Theology and Law
Private Property and Christian Charity
Adam J MacLeod
Fall 2023 CAROLINAS REGIONAL CONVIVIUM
October 20-21st, 2023
419 Glenolden Dr. Landrum, SC 29356
5:30PM, Oct. 20th to 4:30PM, Oct. 21st
The Davenant Institute invites you to our spring rendition of our now bi-annual Carolinas Regional Convivium Irenicum! This gathering at Davenant House centers on using literature for encouraging the growth of classical Protestantism and retrieval of wisdom for the church. Please join us for a Friday night and Saturday of fellowship, friendship, and conversation renewing Christian wisdom for the church.
See details below about our Keynote Speaker and the line up of presentations.
Theology and Law: Private Property and Christian Charity
“The general property of man in animals, in the soil, and in the productions of the soil, is the immediate gift of the bountiful Creator of all. ‘God created man in his own image; in the image of God created he him: male and female created he them. And God blessed them; and God said unto them, be fruitful and multiply, and replenish the earth, and subdue it: and have dominion over the fish of the sea, and over the fowl of the air, and over every living thing that moveth upon the earth.’”
So writes American Founder James Wilson in his essay “On the History of Property.” Private property seems to derive in some way from the dominion mandate, God’s summons to Adam and Eve to subdue and enrich the earth. Yet how does this general property, belonging to the whole human race, become private property—apportioned (very unequally) among individuals? How indeed could such a thing be legitimate, if private property rights are used to excuse some of God’s image-bearers from access to the fruits of the earth needed to sustain them?
Throughout the centuries, Christians have wrestled with this question, drawing upon Scripture’s rich and complex teaching on property, which seems to both celebrate it and warn against it, to approve of profound inequalities and call for broad distribution. Some have gone so far as to argue that among Christians, all property should be common. And yet Christian nations and law codes throughout the centuries have consistently endorsed and confirmed private property relations, while also establishing institutions and norms to guard against too much exploitation of the weak by the strong, the poor by the rich.
Today, property law is at risk of breaking free from the Christian milieu that long nurtured it. Runaway notions of intellectual property have contributed to the emergence of super-powerful corporations and permanent asymmetries of power. It is hard to make sense of the confusing new terrain of digital property within received notions of ownership and use, a problem AI is likely to intensify further. Crushing burdens of both public and private debt have raised urgent questions surrounding the justice and feasibility of debt forgiveness. All the while, ordinary Christians still urgently need catechesis in what it means to use their wealth and property in the service of Christian charity—not merely in “charitable giving,” but in all their spending, saving, and investing.

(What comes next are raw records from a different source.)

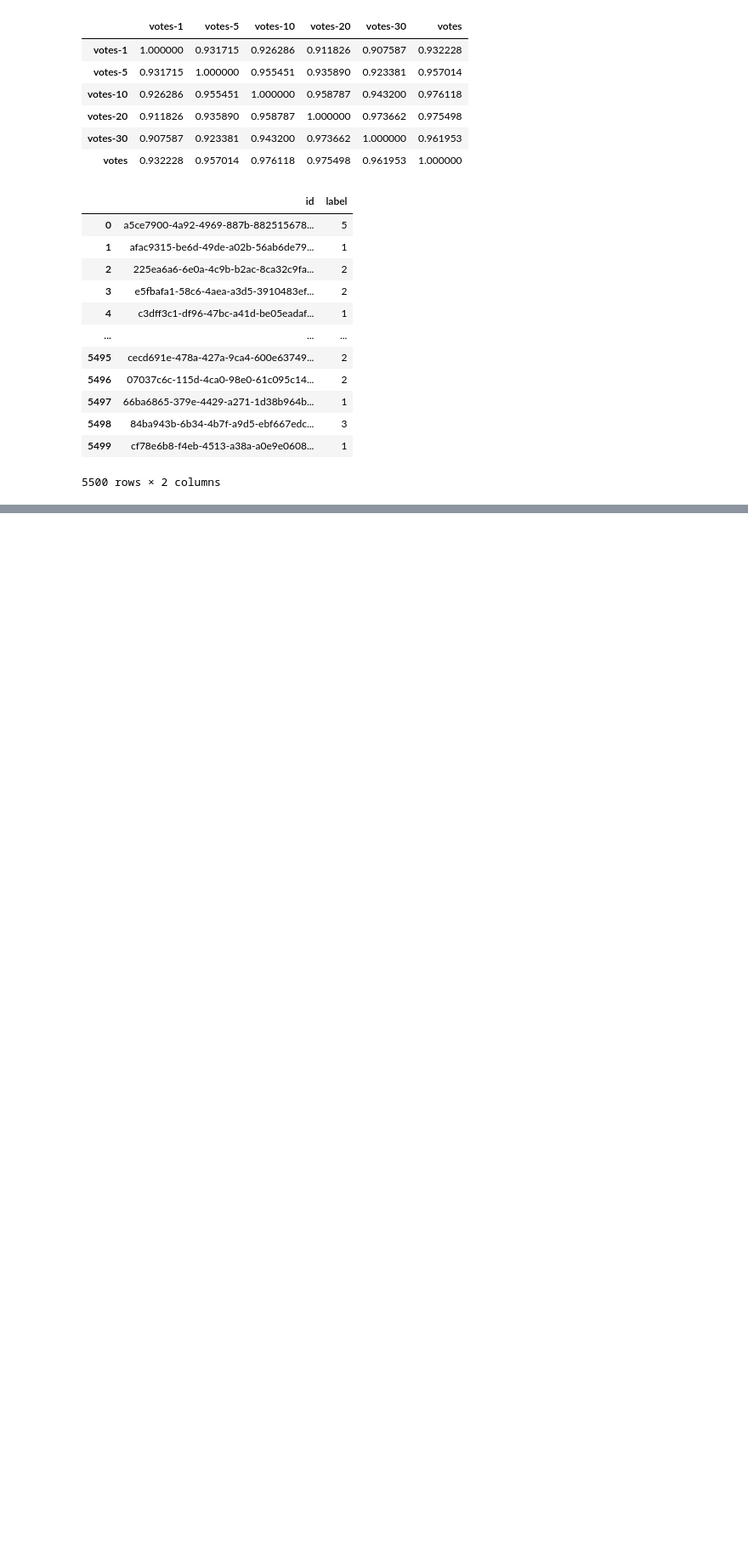
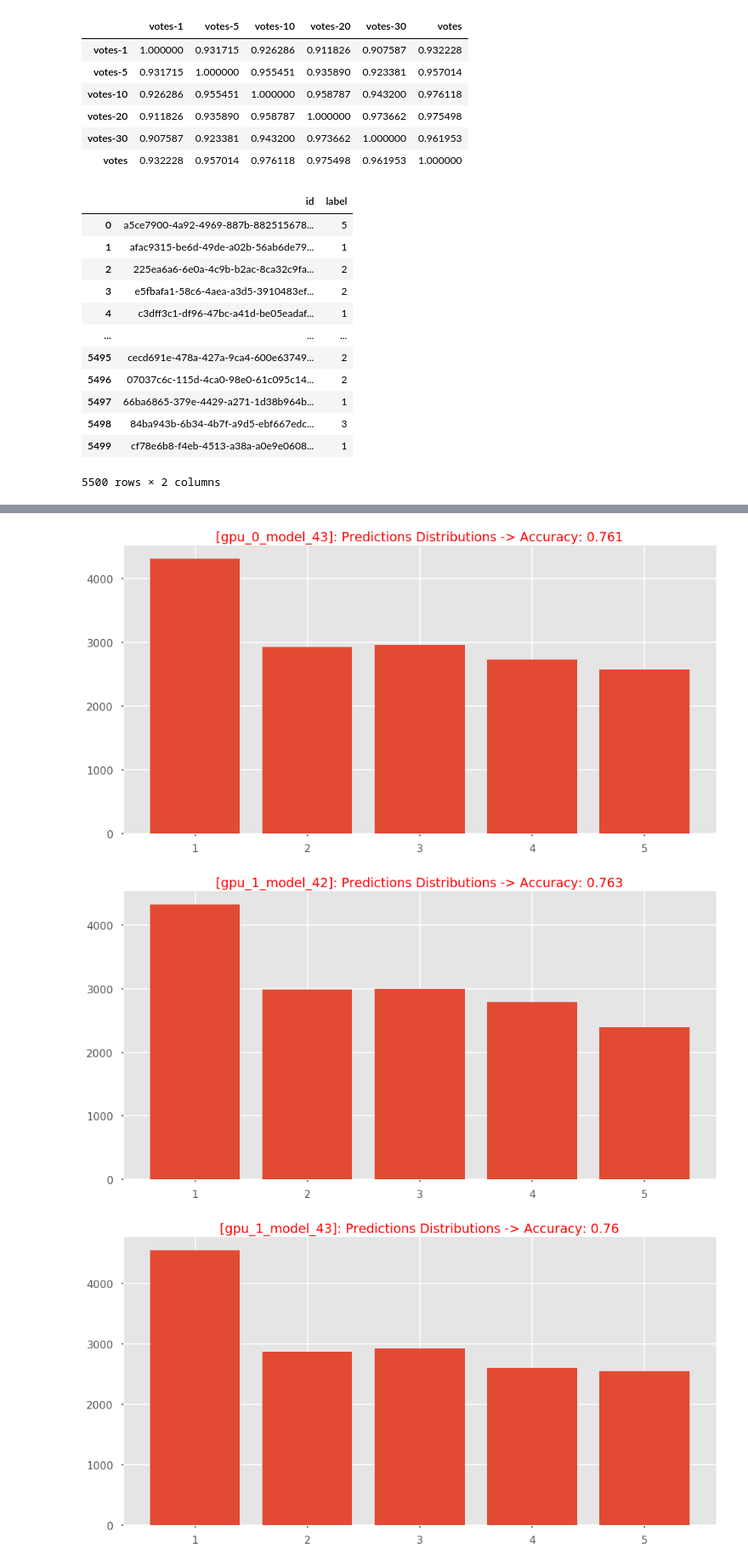
Before and after one commit to AdrianIordache/Detect-Targets-In-Radar-Signals, a Jupyter notebook: notebooks/Error-Analysis.ipynb, the cells around one changed output, grey strips where cells are left out. Shown at 85% size. Saved outputs shown, nothing was run; the diff lists cells and outputs as text; code cells hidden in the pictures; blank space fills up the shorter version.

```diff
--- a/notebooks/Error-Analysis.ipynb
+++ b/notebooks/Error-Analysis.ipynb
@@ -10,6 +10,10 @@ from PIL.ExifTags import TAGS
 from IPython.display import display
 from sklearn.metrics import accuracy_score
 from sklearn.metrics import confusion_matrix
+
+plt.style.use(["ggplot", "seaborn-poster"])
+%matplotlib inline
+RD = lambda x: np.round(x, 3)
 # %%
 def plot_grid_images(samples, how_many = 20):
     def display_image(ax, image, label, prediction):
@@ -517,0 +524,19 @@ final_submission.to_csv('../ensambles/ensamble_mix_votes_grid_search.csv', index
+# %%
+MODELS_GPU_0 = [43]
+PATH_TO_PREDICTIONS_GPU_0 = '../logs/stage-1/gpu-0/oof.csv'
+predictions_gpu_0 = pd.read_csv(PATH_TO_PREDICTIONS_GPU_0).drop(["label"], axis = 1, inplace = False)
+predictions_gpu_0 = predictions_gpu_0.rename(columns = {column : f"gpu_0_{column}" for column in predictions_gpu_0.columns.tolist() if column != 'id'})
+
+MODELS_GPU_1 = [42, 43]
+PATH_TO_PREDICTIONS_GPU_1 = '../logs/stage-1/gpu-1/oof.csv'
+predictions_gpu_1 = pd.read_csv(PATH_TO_PREDICTIONS_GPU_1).drop(["label"], axis = 1, inplace = False)
+predictions_gpu_1 = predictions_gpu_1.rename(columns = {column : f"gpu_1_{column}" for column in predictions_gpu_1.columns.tolist() if column != 'id'})
+
+
+MODELS = MODELS_GPU_0 + MODELS_GPU_1
+predictions = predictions_gpu_0.merge(predictions_gpu_1, on = 'id', how = 'inner')
+
+predictions['label']    = train_df['label']
+predictions['is_noisy'] = results['is_noisy']
+results = predictions
+display(predictions)
@@ -517,0 +557,12 @@ final_submission.to_csv('../ensambles/ensamble_mix_votes_grid_search.csv', index
+# %%
+MODELS = [f'gpu_{gpu}_model_{model}' for (gpu, model) in [(0, 43), (1, 42), (1, 43)]]
+for model in MODELS:
+    plt.figure(figsize = (16, 8))
+    accuracy = accuracy_score(predictions[model], predictions['label'])
+    plt.bar(*np.unique(predictions[model], return_counts = True))
+    plt.title(f"[{model}]: Predictions Distributions -> Accuracy: {RD(accuracy)}", color = 'red')
+    plt.show()
+# %% [output]
+[figure, added]
+[figure, added]
+[figure, added]
```
Also changed, not shown: parts of 5 cells of this notebook, 3 other files.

At the Fall 2023 Carolinas Regional Convivium, our third on the broad theme of “theology and law,” we invite you to join us in investigating the relationship between private property and Christian love—in the ethical, political, and legal spheres.
Arrival and check-in
Dinner is served
Welcome and Paper Session 1
Evening prayer, followed by fellowship
9:00 Am-12:00 PM:
Morning paper presentations
11:45 AM-1:00 Pm:
Afternoon paper presentations
Friday night (includes dinner)
Saturday (includes lunch)
Friday-Saturday (includes dinner, breakfast, lunch, and lodging)
Friday-Saturday Student Discount (includes dinner, breakfast, lunch,
Adam J. MacLeod
Adam J. MacLeod (J.D., University of Notre Dame Law School) is Professor of Law at St. Mary’s University in Texas. He is also a Research Fellow of the Center for Religion, Culture, and Democracy. He has been a visiting fellow in the James Madison Program in American Ideals and Institutions at Princeton University and remains a faculty member in the James Madison Program’s summer graduate seminar on the Moral Foundations of Law. He teaches courses concerning property, intellectual property, jurisprudence, and private rights theory, and speaks in academic and public venues about private rights and private ordering.
CALL FOR PAPERS
Deadline for paper submissions is midnight ET of September 9, 2023!
PLease JOin Us!
Register now for
the Regional Convivium
In order to keep costs at a reasonable rate and to encourage the atmosphere of fellowship for which our Convivia are most fondly remembered we ask for your help with meal preparation and clean-up. A sign-up sheet will be passed around at the event. The information packet (to be sent nearer the event) will include a detailed schedule, directions to Davenant House, etc.
In addition to our keynote speaker, the Fall 2023 Carolinas Regional Convivium Irenicum schedule will include the presentation of papers, Q&A, and worship, as well as meals on site.